• [Directions for this task]: In the listing below, locate the lines that hold "forme" and copy them.
⁂
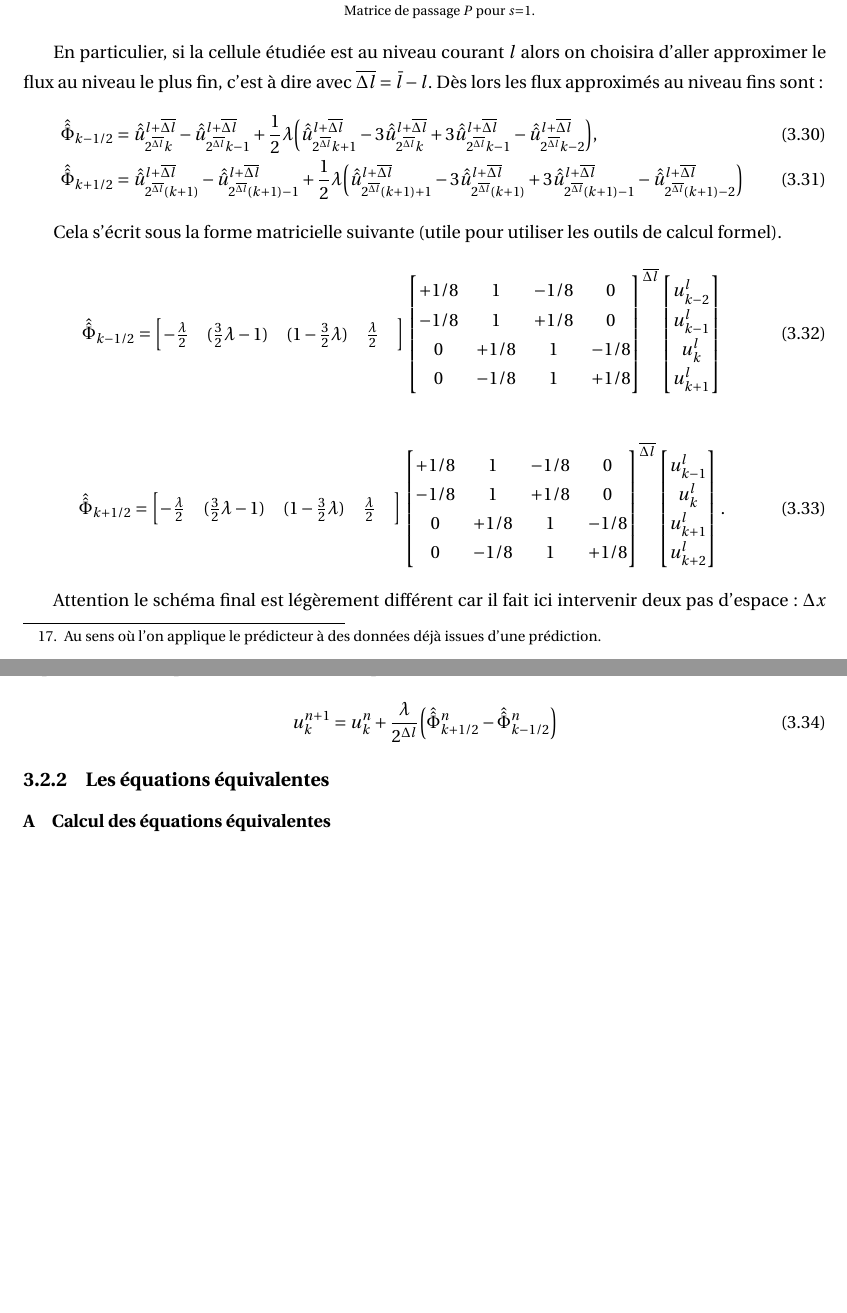
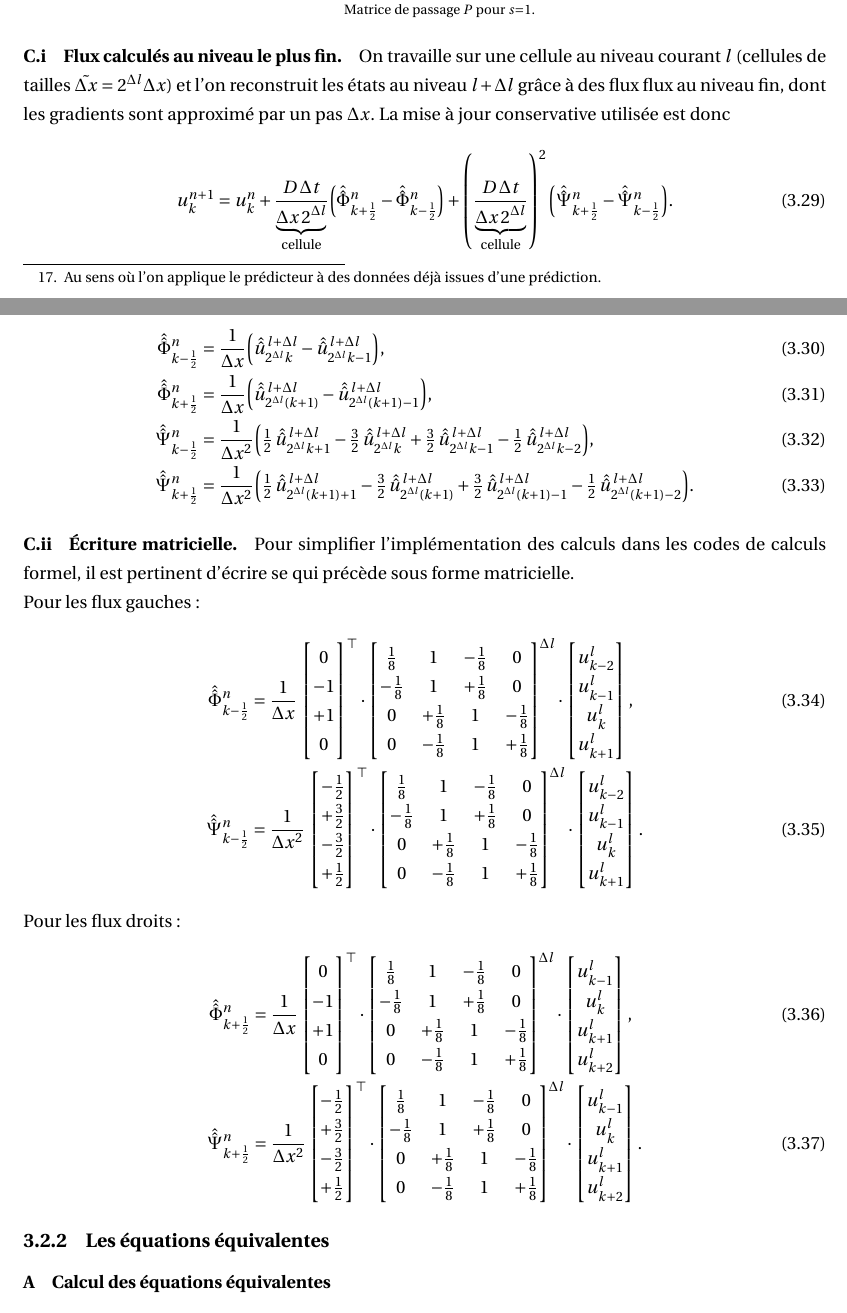
Before and after one commit to Ocelot-Pale/rapport_PFE, a LaTeX thesis (main.tex, which reads chapitres/4_contributions/2_contribution/1_cadre.tex): two parts of pages 45 and 46 of 54 before the commit and two parts of pages 45 and 46 of 57 after it, joined at a grey line, cut so that both start at the same text, the shorter picture padded with empty space. Compiled offline with pdfLaTeX.

Commit message:
réécriture des flux analyse AMR en deux flux + ajout du facteur 1/2 dans la RKE sans AMR

```diff
--- a/chapitres/4_contributions/2_contribution/1_cadre.tex
+++ b/chapitres/4_contributions/2_contribution/1_cadre.tex
@@ -92,73 +91,163 @@
                     u^l_{k+1}\\
                 \end{bmatrix}
             \end{align}
-
-            En particulier, si la cellule étudiée est au niveau courant $l$ alors on choisira d'aller approximer le flux au niveau le plus fin, c'est à dire avec $\dlbar = \bar l - l$.
-            Dès lors les flux approximés au niveau fins sont :
+\paragraph{Flux calculés au niveau le plus fin.}
+On travaille sur une cellule au niveau courant $l$ (cellules de tailles $\tilde{\Delta x}=2^{\Delta l}\Delta x$) et l’on reconstruit les états au niveau $l+\Delta l$ grâce à des flux
+flux au niveau fin, dont les gradients sont approximé par un pas $\Delta x$. La mise à jour conservative utilisée est donc
 \begin{align}
-                \doublehat{\Phi}_{k-1/2} &= \doublehat{u}^{l+\dlbar}_{2^{\dlbar} k} -  \doublehat{u}^{l+\dlbar}_{2^{\dlbar} k-1} + \frac{1}{2} \lambda
-                \Bigl(
-                    \doublehat{u}^{l+\dlbar}_{2^{\dlbar} k+1}
-                    - 3 \doublehat{u}^{l+\dlbar}_{2^{\dlbar} k}
-                    + 3 \doublehat{u}^{l+\dlbar}_{2^{\dlbar} k-1}
-                    - \doublehat{u}^{l+\dlbar}_{2^{\dlbar} k-2}
-                \Bigr),\\
-                \doublehat{\Phi}_{k+1/2} &=  \doublehat{u}^{l+\dlbar}_{2^{\dlbar} (k+1)} -  \doublehat{u}^{l+\dlbar}_{2^{\dlbar} (k+1)-1} + \frac{1}{2} \lambda \Bigl(
-                    \doublehat{u}^{l+\dlbar}_{2^{\dlbar} (k+1)+1}
-                    - 3 \doublehat{u}^{l+\dlbar}_{2^{\dlbar} (k+1)}
-                    + 3 \doublehat{u}^{l+\dlbar}_{2^{\dlbar} (k+1)-1}
-                    - \doublehat{u}^{l+\dlbar}_{2^{\dlbar} (k+1)-2}
-                \Bigr)
+u_k^{n+1}
+= u_k^{n}
++ \frac{D\,\Delta t}{\underbrace{\Delta x\,2^{\Delta l}}_{\text{cellule}}}\Bigl(\doublehat{\Phi}_{k+\frac12}^n-\doublehat{\Phi}_{k-\frac12}^n\Bigr)
++ \left(\frac{D\,\Delta t}{\underbrace{\Delta x\,2^{\Delta l}}_{\text{cellule}}}\right)^2 \Bigl(\doublehat{\Psi}_{k+\frac12}^n-\doublehat{\Psi}_{k-\frac12}^n\Bigr).
+\end{align}
+Les flux sont évalués au \emph{niveau fin} (facteurs $1/\Delta x$ et $1/\Delta x^2$ portés par les flux) à partir d’états reconstruits $\doublehat{u}^{\,l+\Delta l}$ :
+\begin{align}
+\doublehat{\Phi}_{k-\frac12}^n
+&= \frac{1}{\Delta x}\Bigl(
+\doublehat{u}^{\,l+\Delta l}_{2^{\Delta l}k}
+-\doublehat{u}^{\,l+\Delta l}_{2^{\Delta l}k-1}\Bigr),\\
+\doublehat{\Phi}_{k+\frac12}^n
+&= \frac{1}{\Delta x}\Bigl(
+\doublehat{u}^{\,l+\Delta l}_{2^{\Delta l}(k+1)}
+-\doublehat{u}^{\,l+\Delta l}_{2^{\Delta l}(k+1)-1}\Bigr),\\
+\doublehat{\Psi}_{k-\frac12}^n
+&= \frac{1}{\Delta x^2}\Bigl(
+\tfrac12\,\doublehat{u}^{\,l+\Delta l}_{2^{\Delta l}k+1}
+-\tfrac32\,\doublehat{u}^{\,l+\Delta l}_{2^{\Delta l}k}
++\tfrac32\,\doublehat{u}^{\,l+\Delta l}_{2^{\Delta l}k-1}
+-\tfrac12\,\doublehat{u}^{\,l+\Delta l}_{2^{\Delta l}k-2}\Bigr),\\
+\doublehat{\Psi}_{k+\frac12}^n
+&= \frac{1}{\Delta x^2}\Bigl(
+\tfrac12\,\doublehat{u}^{\,l+\Delta l}_{2^{\Delta l}(k+1)+1}
+-\tfrac32\,\doublehat{u}^{\,l+\Delta l}_{2^{\Delta l}(k+1)}
++\tfrac32\,\doublehat{u}^{\,l+\Delta l}_{2^{\Delta l}(k+1)-1}
+-\tfrac12\,\doublehat{u}^{\,l+\Delta l}_{2^{\Delta l}(k+1)-2}\Bigr).
 \end{align}
 
-            Cela s'écrit sous la forme matricielle suivante (utile pour utiliser les outils de calcul formel).
+\paragraph{Écriture matricielle.}
+Pour simplifier l'implémentation des calculs dans les codes de calculs formel, il est pertinent d'écrire se qui précède sous forme matricielle.\\
+Pour les flux gauches:
 \begin{align}
-                \doublehat{\Phi}_{k-1/2}
-                    &=
+\doublehat{\Phi}_{k-\frac12}^n
+&= \frac{1}{\Delta x}\,
+\begin{bmatrix}0 \\ -1 \\ +1 \\ 0\end{bmatrix}^\top \cdot
 \begin{bmatrix}
-                    -\frac{\lambda}{2}&
-                    (\frac{3}{2} \lambda - 1)&
-                    (1 - \frac{3}{2} \lambda)&
-                    \frac{\lambda}{2}&
-                \end{bmatrix}
+\frac{1}{8} & 1 & -\frac{1}{8} & 0\\
+-\frac{1}{8} & 1 & +\frac{1}{8} & 0\\
+0 & +\frac{1}{8} & 1 & -\frac{1}{8}\\
+0 & -\frac{1}{8} & 1 & +\frac{1}{8}
+\end{bmatrix}^{\!\Delta l} \cdot
 \begin{bmatrix}
-                    +1/8 & 1 & -1/8 & 0\\
-                    -1/8 & 1 & +1/8 & 0\\
-                    0 & +1/8 & 1 & -1/8\\
-                    0 & -1/8 & 1 & +1/8\\
-                \end{bmatrix}^{\dlbar}
+u^l_{k-2}\\ u^l_{k-1}\\ u^l_{k}\\ u^l_{k+1}
+\end{bmatrix},\\
+\doublehat{\Psi}_{k-\frac12}^n
+&= \frac{1}{\Delta x^2}\,
+\begin{bmatrix}-\tfrac12 \\ +\tfrac32 \\ -\tfrac32 \\ +\tfrac12\end{bmatrix}^\top \cdot
 \begin{bmatrix}
-                    u^l_{k-2}\\
-                    u^l_{k-1}\\
-                    u^l_{k}\\
-                    u^l_{k+1}\\
-                \end{bmatrix}
+\frac{1}{8} & 1 & -\frac{1}{8} & 0\\
+-\frac{1}{8} & 1 & +\frac{1}{8} & 0\\
+0 & +\frac{1}{8} & 1 & -\frac{1}{8}\\
+0 & -\frac{1}{8} & 1 & +\frac{1}{8}
+\end{bmatrix}^{\!\Delta l} \cdot
+\begin{bmatrix}
+u^l_{k-2}\\ u^l_{k-1}\\ u^l_{k}\\ u^l_{k+1}
+\end{bmatrix}.
 \end{align}
+Pour les flux droits:
 \begin{align}
-                \doublehat{\Phi}_{k+1/2}
-                    &=
+\doublehat{\Phi}_{k+\frac12}^n
+&= \frac{1}{\Delta x}
+\begin{bmatrix}0 \\ -1 \\ +1 \\ 0\end{bmatrix}^\top \cdot
 \begin{bmatrix}
-                    -\frac{\lambda}{2}&
-                    (\frac{3}{2} \lambda - 1)&
-                    (1 - \frac{3}{2} \lambda)&
-                    \frac{\lambda}{2}&
-                \end{bmatrix}
+\frac{1}{8} & 1 & -\frac{1}{8} & 0\\
+-\frac{1}{8} & 1 & +\frac{1}{8} & 0\\
+0 & +\frac{1}{8} & 1 & -\frac{1}{8}\\
+0 & -\frac{1}{8} & 1 & +\frac{1}{8}
+\end{bmatrix}^{\!\Delta l} \cdot
 \begin{bmatrix}
-                    +1/8 & 1 & -1/8 & 0\\
-                    -1/8 & 1 & +1/8 & 0\\
-                    0 & +1/8 & 1 & -1/8\\
-                    0 & -1/8 & 1 & +1/8\\
-                \end{bmatrix}^{\dlbar}
+u^l_{k-1}\\ u^l_{k}\\ u^l_{k+1}\\ u^l_{k+2}
+\end{bmatrix},\\
+\doublehat{\Psi}_{k+\frac12}^n
+&= \frac{1}{\Delta x^2}
+\begin{bmatrix}-\tfrac12 \\ +\tfrac32 \\ -\tfrac32 \\ +\tfrac12\end{bmatrix}^\top \cdot
 \begin{bmatrix}
-                    u^l_{k-1}\\
-                    u^l_{k}\\
-                    u^l_{k+1}\\
-                    u^l_{k+2}\\
+\frac{1}{8} & 1 & -\frac{1}{8} & 0\\
+-\frac{1}{8} & 1 & +\frac{1}{8} & 0\\
+0 & +\frac{1}{8} & 1 & -\frac{1}{8}\\
+0 & -\frac{1}{8} & 1 & +\frac{1}{8}
+\end{bmatrix}^{\!\Delta l} \cdot
+\begin{bmatrix}
+u^l_{k-1}\\ u^l_{k}\\ u^l_{k+1}\\ u^l_{k+2}
 \end{bmatrix}.
 \end{align}
 
-            Attention le schéma final est légèrement différent car il fait ici intervenir deux pas d'espace: $\Delta x$ le pas au niveau le plus fin
-            et $\Tilde {\Delta x} = 2^{\Delta l} \Delta x$ le pas du niveau courrant. Ainsi le schéma final est :
-            \begin{align}
-                {u}^{n+1}_k = {u}^n_k + \frac{\lambda}{2^{\Delta l}} \Bigl( \doublehat{\Phi}^n_{k+1/2} - \doublehat{\Phi}^n_{k-1/2} \Bigr)
-            \end{align}
+
+            % En particulier, si la cellule étudiée est au niveau courant $l$ alors on choisira d'aller approximer le flux au niveau le plus fin, c'est à dire avec $\dlbar = \bar l - l$.
+            % Dès lors les flux approximés au niveau fins sont :
+            % \begin{align}
+            %     \doublehat{\Phi}_{k-1/2} &= \doublehat{u}^{l+\dlbar}_{2^{\dlbar} k} -  \doublehat{u}^{l+\dlbar}_{2^{\dlbar} k-1} + \frac{1}{2} \lambda
+            %     \Bigl(
+            %         \doublehat{u}^{l+\dlbar}_{2^{\dlbar} k+1}
+            %         - 3 \doublehat{u}^{l+\dlbar}_{2^{\dlbar} k}
+            %         + 3 \doublehat{u}^{l+\dlbar}_{2^{\dlbar} k-1}
+            %         - \doublehat{u}^{l+\dlbar}_{2^{\dlbar} k-2}
+            %     \Bigr),\\
+            %     \doublehat{\Phi}_{k+1/2} &=  \doublehat{u}^{l+\dlbar}_{2^{\dlbar} (k+1)} -  \doublehat{u}^{l+\dlbar}_{2^{\dlbar} (k+1)-1} + \frac{1}{2} \lambda \Bigl(
+            %         \doublehat{u}^{l+\dlbar}_{2^{\dlbar} (k+1)+1}
+            %         - 3 \doublehat{u}^{l+\dlbar}_{2^{\dlbar} (k+1)}
+            %         + 3 \doublehat{u}^{l+\dlbar}_{2^{\dlbar} (k+1)-1}
+            %         - \doublehat{u}^{l+\dlbar}_{2^{\dlbar} (k+1)-2}
+            %     \Bigr)
+            % \end{align}
+
+            % Cela s'écrit sous la forme matricielle suivante (utile pour utiliser les outils de calcul formel).
+            % \begin{align}
+            %     \doublehat{\Phi}_{k-1/2}
+            %         &=
+            %     \begin{bmatrix}
+            %         -\frac{\lambda}{2}&
+            %         (\frac{3}{2} \lambda - 1)&
+            %         (1 - \frac{3}{2} \lambda)&
+            %         \frac{\lambda}{2}&
+            %     \end{bmatrix}
+            %     \begin{bmatrix}
+            %         +1/8 & 1 & -1/8 & 0\\
+            %         -1/8 & 1 & +1/8 & 0\\
+            %         0 & +1/8 & 1 & -1/8\\
+            %         0 & -1/8 & 1 & +1/8\\
+            %     \end{bmatrix}^{\dlbar}
+            %     \begin{bmatrix}
+            %         u^l_{k-2}\\
+            %         u^l_{k-1}\\
+            %         u^l_{k}\\
+            %         u^l_{k+1}\\
+            %     \end{bmatrix}
+            % \end{align}
+            % \begin{align}
+            %     \doublehat{\Phi}_{k+1/2}
+            %         &=
+            %     \begin{bmatrix}
+            %         -\frac{\lambda}{2}&
+            %         (\frac{3}{2} \lambda - 1)&
+            %         (1 - \frac{3}{2} \lambda)&
+            %         \frac{\lambda}{2}&
+            %     \end{bmatrix}
+            %     \begin{bmatrix}
+            %         +1/8 & 1 & -1/8 & 0\\
+            %         -1/8 & 1 & +1/8 & 0\\
+            %         0 & +1/8 & 1 & -1/8\\
+            %         0 & -1/8 & 1 & +1/8\\
+            %     \end{bmatrix}^{\dlbar}
+            %     \begin{bmatrix}
+            %         u^l_{k-1}\\
+            %         u^l_{k}\\
+            %         u^l_{k+1}\\
+            %         u^l_{k+2}\\
+            %     \end{bmatrix}.
+            % \end{align}
+
+            % Attention le schéma final est légèrement différent car il fait ici intervenir deux pas d'espace: $\Delta x$ le pas au niveau le plus fin
+            % et $\Tilde {\Delta x} = 2^{\Delta l} \Delta x$ le pas du niveau courrant. Ainsi le schéma final est :
+            % \begin{align}
+            %     {u}^{n+1}_k = {u}^n_k + \frac{\lambda}{2^{\Delta l}} \Bigl( \doublehat{\Phi}^n_{k+1/2} - \doublehat{\Phi}^n_{k-1/2} \Bigr)
+            % \end{align}
```
Also changed, not shown: chapitres/4_contributions/1_contribution/1_nagumo.tex (+1 -1 lines), chapitres/4_contributions/1_contribution/3_stabilite.tex (+2 -2 lines), main.pdf, chapitres/4_contributions/2_contribution/1_cadre.tex (19 more changed lines). Lines whose indentation alone changed are shown as unchanged.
⁂
• [Exercise solution]:
-            Cela s'écrit sous la forme matricielle suivante (utile pour utiliser les outils de calcul formel).
+Pour simplifier l'implémentation des calculs dans les codes de calculs formel, il est pertinent d'écrire se qui précède sous forme matricielle.\\
+            % Cela s'écrit sous la forme matricielle suivante (utile pour utiliser les outils de calcul formel).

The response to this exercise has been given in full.